The International Criminal Court remains a sensitive issue in U.S. foreign policy circles. It was agreed to at the tail end of the Clinton administration, but with serious reservations. In 2002 the Bush administration ceremoniously reversed course and "unsigned" the Rome Statute that had established the Court. But recent developments in Washington and elsewhere indicate that the United States may be moving toward de facto acceptance of the Court and active cooperation in its mission. In Means to an End, Lee Feinstein and Tod Lindberg reassess the relationship of the United States and the ICC, as well as American policy toward international justice more broadly.

Praise for the hardcover edition of Means to an End "Books of this sort are all too rare. Two experienced policy intellectuals, one liberal, one conservative, have come together to find common ground on a controversial foreign policy issue.... The book is short, but it goes a long way toward clearing the ideological air." — Foreign Affairs "A well-researched and timely contribution to the debate over America's proper relationship to the International Criminal Court.
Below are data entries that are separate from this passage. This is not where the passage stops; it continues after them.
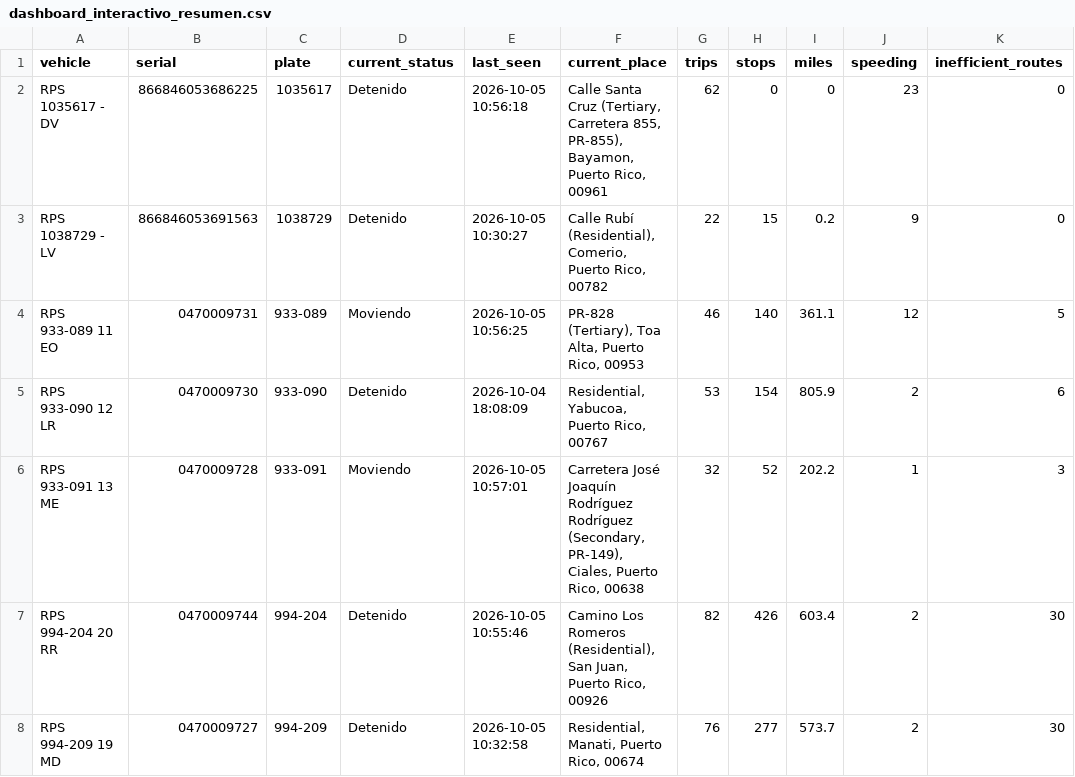
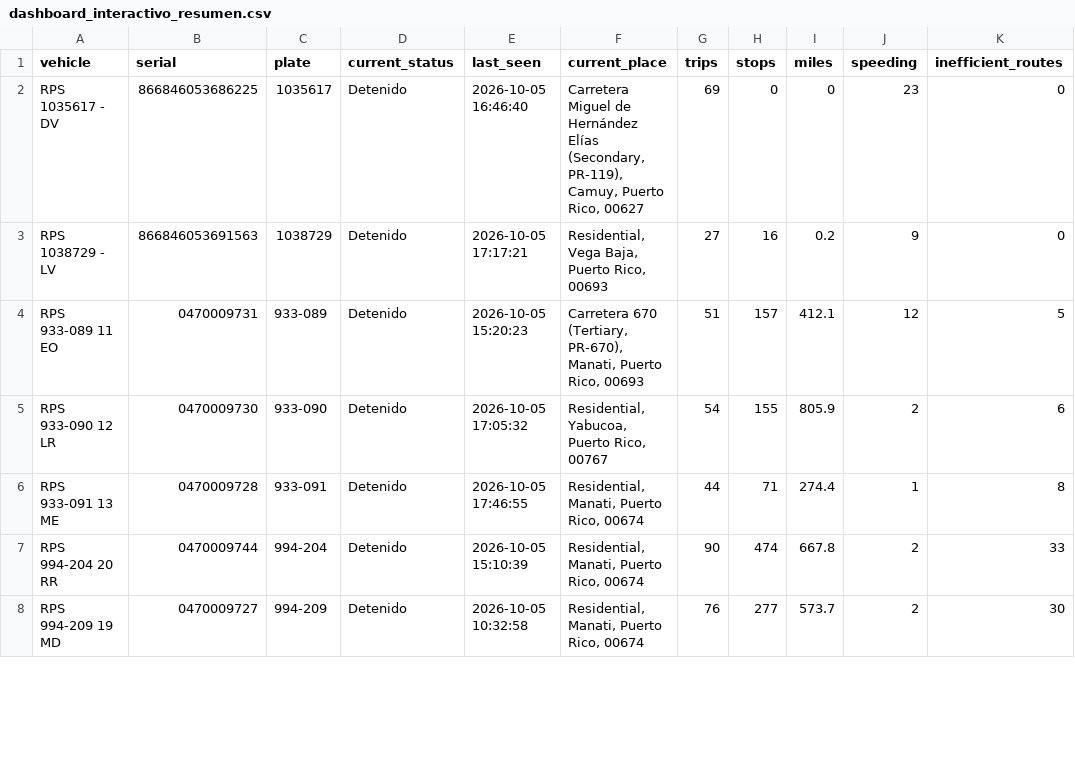
Before and after one commit to epac-hub/rps, a CSV file: dashboard_interactivo_resumen.csv, drawn as a sheet; only a part is shown; the diff covers the shown part only; the diff names each change by its address in the sheet, - before the commit and + after, or states it on an @@ line.

Commit message:
Refresh fleet dashboard data

```diff
--- a/dashboard_interactivo_resumen.csv
+++ b/dashboard_interactivo_resumen.csv
-E2 (last_seen): 2026-10-05 10:56:18
+E2 (last_seen): 2026-10-05 16:46:40
-F2 (current_place): Calle Santa Cruz (Tertiary, Carretera 855, PR-855), Bayamon, Puerto Rico, 00961
+F2 (current_place): Carretera Miguel de Hernández Elías (Secondary, PR-119), Camuy, Puerto Rico, 00627
-G2 (trips): 62
+G2 (trips): 69
-E3 (last_seen): 2026-10-05 10:30:27
+E3 (last_seen): 2026-10-05 17:17:21
-F3 (current_place): Calle Rubí (Residential), Comerio, Puerto Rico, 00782
+F3 (current_place): Residential, Vega Baja, Puerto Rico, 00693
-G3 (trips): 22
+G3 (trips): 27
-H3 (stops): 15
+H3 (stops): 16
-D4 (current_status): Moviendo
+D4 (current_status): Detenido
-E4 (last_seen): 2026-10-05 10:56:25
+E4 (last_seen): 2026-10-05 15:20:23
-F4 (current_place): PR-828 (Tertiary), Toa Alta, Puerto Rico, 00953
+F4 (current_place): Carretera 670 (Tertiary, PR-670), Manati, Puerto Rico, 00693
-G4 (trips): 46
+G4 (trips): 51
-H4 (stops): 140
+H4 (stops): 157
-I4 (miles): 361.1
+I4 (miles): 412.1
-E5 (last_seen): 2026-10-04 18:08:09
+E5 (last_seen): 2026-10-05 17:05:32
-G5 (trips): 53
+G5 (trips): 54
-H5 (stops): 154
+H5 (stops): 155
-D6 (current_status): Moviendo
+D6 (current_status): Detenido
-E6 (last_seen): 2026-10-05 10:57:01
+E6 (last_seen): 2026-10-05 17:46:55
-F6 (current_place): Carretera José Joaquín Rodríguez Rodríguez (Secondary, PR-149), Ciales, Puerto Rico, 00638
+F6 (current_place): Residential, Manati, Puerto Rico, 00674
-G6 (trips): 32
+G6 (trips): 44
-H6 (stops): 52
+H6 (stops): 71
-I6 (miles): 202.2
+I6 (miles): 274.4
-K6 (inefficient_routes): 3
+K6 (inefficient_routes): 8
-E7 (last_seen): 2026-10-05 10:55:46
+E7 (last_seen): 2026-10-05 15:10:39
-F7 (current_place): Camino Los Romeros (Residential), San Juan, Puerto Rico, 00926
+F7 (current_place): Residential, Manati, Puerto Rico, 00674
-G7 (trips): 82
+G7 (trips): 90
-H7 (stops): 426
+H7 (stops): 474
-I7 (miles): 603.4
+I7 (miles): 667.8
-K7 (inefficient_routes): 30
+K7 (inefficient_routes): 33
```
Also changed, not shown: 17 edited cells elsewhere in this file, 3 other files.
Rigorous in its arguments and humane in its conclusions, the volume is an indispensable guide for scholars and policymakers alike." —Madeleine K. Albright, former U.S. Secretary of State
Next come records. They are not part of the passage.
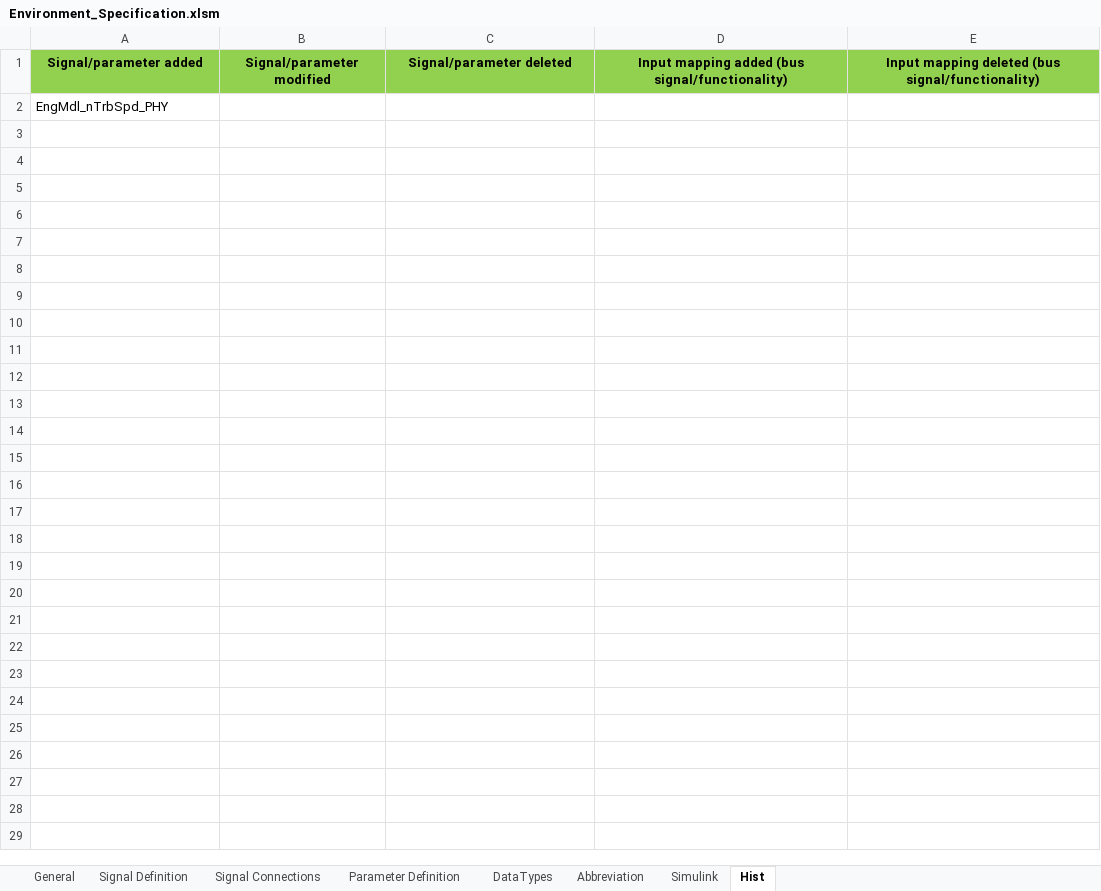
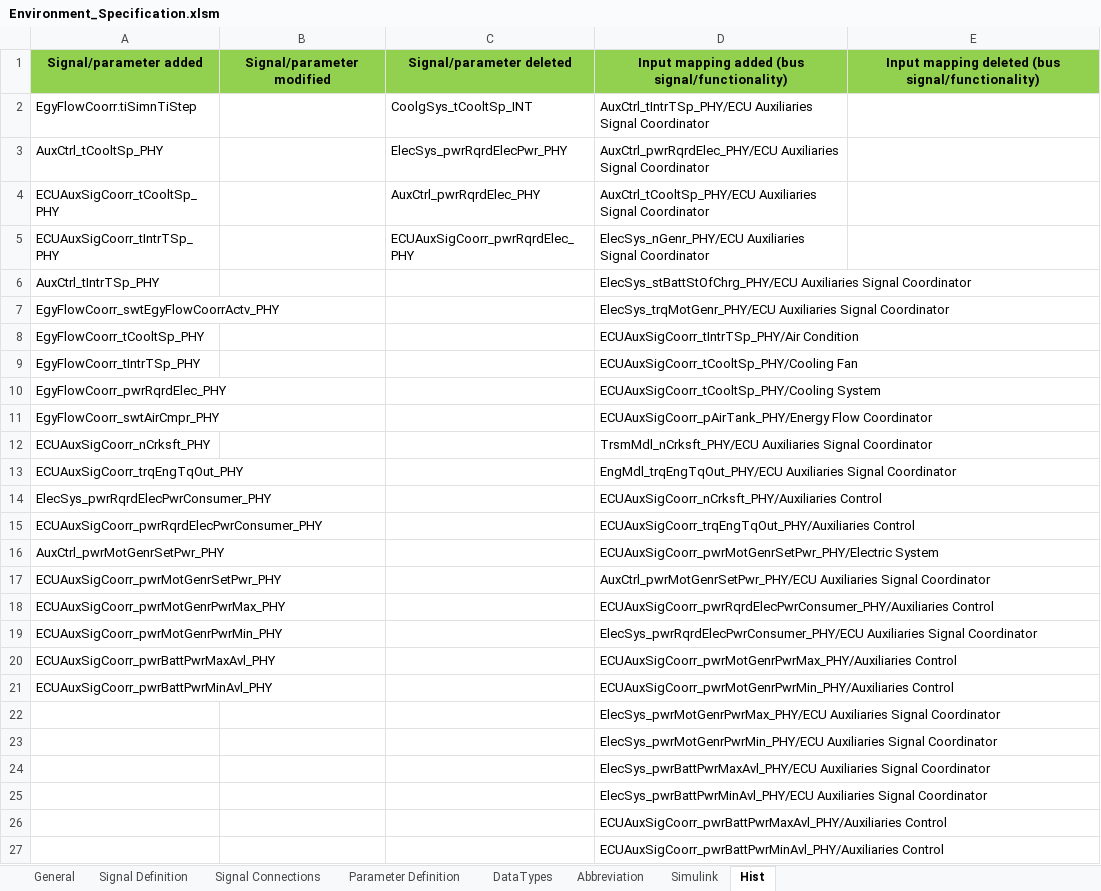
Before and after one commit to eozatay/optitruck_simulator, an Excel workbook: Environment_Specification.xlsm, sheet Hist, drawn as a sheet; values as stored, in another font and other column widths than the file's, no borders; removed rows and columns are numbered as before the commit, all else as after; the diff names each change by its address in the sheet, - before the commit and + after, or states it on an @@ line.

Commit message:
Auxiliaries Update
Auxiliaries Update

```diff
--- a/Environment_Specification.xlsm (sheet Hist)
+++ b/Environment_Specification.xlsm (sheet Hist)
-row 2: EngMdl_nTrbSpd_PHY
+row 2: EgyFlowCoorr.tiSimnTiStep |  | CoolgSys_tCooltSp_INT | AuxCtrl_tIntrTSp_PHY/ECU Auxiliaries Signal Coordinator
+row 3: AuxCtrl_tCooltSp_PHY |  | ElecSys_pwrRqrdElecPwr_PHY | AuxCtrl_pwrRqrdElec_PHY/ECU Auxiliaries Signal Coordinator
+row 4: ECUAuxSigCoorr_tCooltSp_PHY |  | AuxCtrl_pwrRqrdElec_PHY | AuxCtrl_tCooltSp_PHY/ECU Auxiliaries Signal Coordinator
+row 5: ECUAuxSigCoorr_tIntrTSp_PHY |  | ECUAuxSigCoorr_pwrRqrdElec_PHY | ElecSys_nGenr_PHY/ECU Auxiliaries Signal Coordinator
+row 6: AuxCtrl_tIntrTSp_PHY |  |  | ElecSys_stBattStOfChrg_PHY/ECU Auxiliaries Signal Coordinator
+row 7: EgyFlowCoorr_swtEgyFlowCoorrActv_PHY |  |  | ElecSys_trqMotGenr_PHY/ECU Auxiliaries Signal Coordinator
+row 8: EgyFlowCoorr_tCooltSp_PHY |  |  | ECUAuxSigCoorr_tIntrTSp_PHY/Air Condition
+row 9: EgyFlowCoorr_tIntrTSp_PHY |  |  | ECUAuxSigCoorr_tCooltSp_PHY/Cooling Fan
+row 10: EgyFlowCoorr_pwrRqrdElec_PHY |  |  | ECUAuxSigCoorr_tCooltSp_PHY/Cooling System
+row 11: EgyFlowCoorr_swtAirCmpr_PHY |  |  | ECUAuxSigCoorr_pAirTank_PHY/Energy Flow Coordinator
+row 12: ECUAuxSigCoorr_nCrksft_PHY |  |  | TrsmMdl_nCrksft_PHY/ECU Auxiliaries Signal Coordinator
+row 13: ECUAuxSigCoorr_trqEngTqOut_PHY |  |  | EngMdl_trqEngTqOut_PHY/ECU Auxiliaries Signal Coordinator
+row 14: ElecSys_pwrRqrdElecPwrConsumer_PHY |  |  | ECUAuxSigCoorr_nCrksft_PHY/Auxiliaries Control
+row 15: ECUAuxSigCoorr_pwrRqrdElecPwrConsumer_PHY |  |  | ECUAuxSigCoorr_trqEngTqOut_PHY/Auxiliaries Control
+row 16: AuxCtrl_pwrMotGenrSetPwr_PHY |  |  | ECUAuxSigCoorr_pwrMotGenrSetPwr_PHY/Electric System
+row 17: ECUAuxSigCoorr_pwrMotGenrSetPwr_PHY |  |  | AuxCtrl_pwrMotGenrSetPwr_PHY/ECU Auxiliaries Signal Coordinator
+row 18: ECUAuxSigCoorr_pwrMotGenrPwrMax_PHY |  |  | ECUAuxSigCoorr_pwrRqrdElecPwrConsumer_PHY/Auxiliaries Control
+row 19: ECUAuxSigCoorr_pwrMotGenrPwrMin_PHY |  |  | ElecSys_pwrRqrdElecPwrConsumer_PHY/ECU Auxiliaries Signal Coordinator
+row 20: ECUAuxSigCoorr_pwrBattPwrMaxAvl_PHY |  |  | ECUAuxSigCoorr_pwrMotGenrPwrMax_PHY/Auxiliaries Control
+row 21: ECUAuxSigCoorr_pwrBattPwrMinAvl_PHY |  |  | ECUAuxSigCoorr_pwrMotGenrPwrMin_PHY/Auxiliaries Control
+row 22:  |  |  | ElecSys_pwrMotGenrPwrMax_PHY/ECU Auxiliaries Signal Coordinator
+row 23:  |  |  | ElecSys_pwrMotGenrPwrMin_PHY/ECU Auxiliaries Signal Coordinator
+row 24:  |  |  | ElecSys_pwrBattPwrMaxAvl_PHY/ECU Auxiliaries Signal Coordinator
+row 25:  |  |  | ElecSys_pwrBattPwrMinAvl_PHY/ECU Auxiliaries Signal Coordinator
+row 26:  |  |  | ECUAuxSigCoorr_pwrBattPwrMaxAvl_PHY/Auxiliaries Control
+row 27:  |  |  | ECUAuxSigCoorr_pwrBattPwrMinAvl_PHY/Auxiliaries Control
```
Also changed, not shown: sheet Signal Definition, sheet Signal Connections, sheet Parameter Definition, sheet Abbreviation, sheet Simulink, formulas that keep their value.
"Two of our nation's leading authorities on preventing atrocities have joined to make a convincing argument that closer cooperation with the International Criminal Court will help promote human rights and the values on which America was founded." —Angelina Jolie, co-chair, Jolie-Pitt Foundation

Product Details

ISBN-13: 9780815721703
Publisher: Brookings Institution Press
Publication date: 10/11/2011
Edition description: Revised
Pages: 200
Product dimensions: 5.50(w) x 8.50(h) x (d)

Table of Contents

Preface to the Paperback Edition vii

Acknowledgments xv

1 The Opportunity 1

2 U.S. History and International Justice: Idealism and Ideology 11

3 American Policy toward the ICC: From Antagonism to Acquiescence 37

4 The ICC's Record 61

5 The American Interest in International Justice 91

6 Recommendations for Washington: End Hostility and Cooperate 103


a Rome Statute of the International Criminal Court 125

b Signing Statement of President Bill Clinton 147

c "The Bolton Letter" 150

d Security Council Resolution 1593, March 31, 2005 151

e Security Council Resolution 1828, July 31, 2008 154

Notes 159

Index 171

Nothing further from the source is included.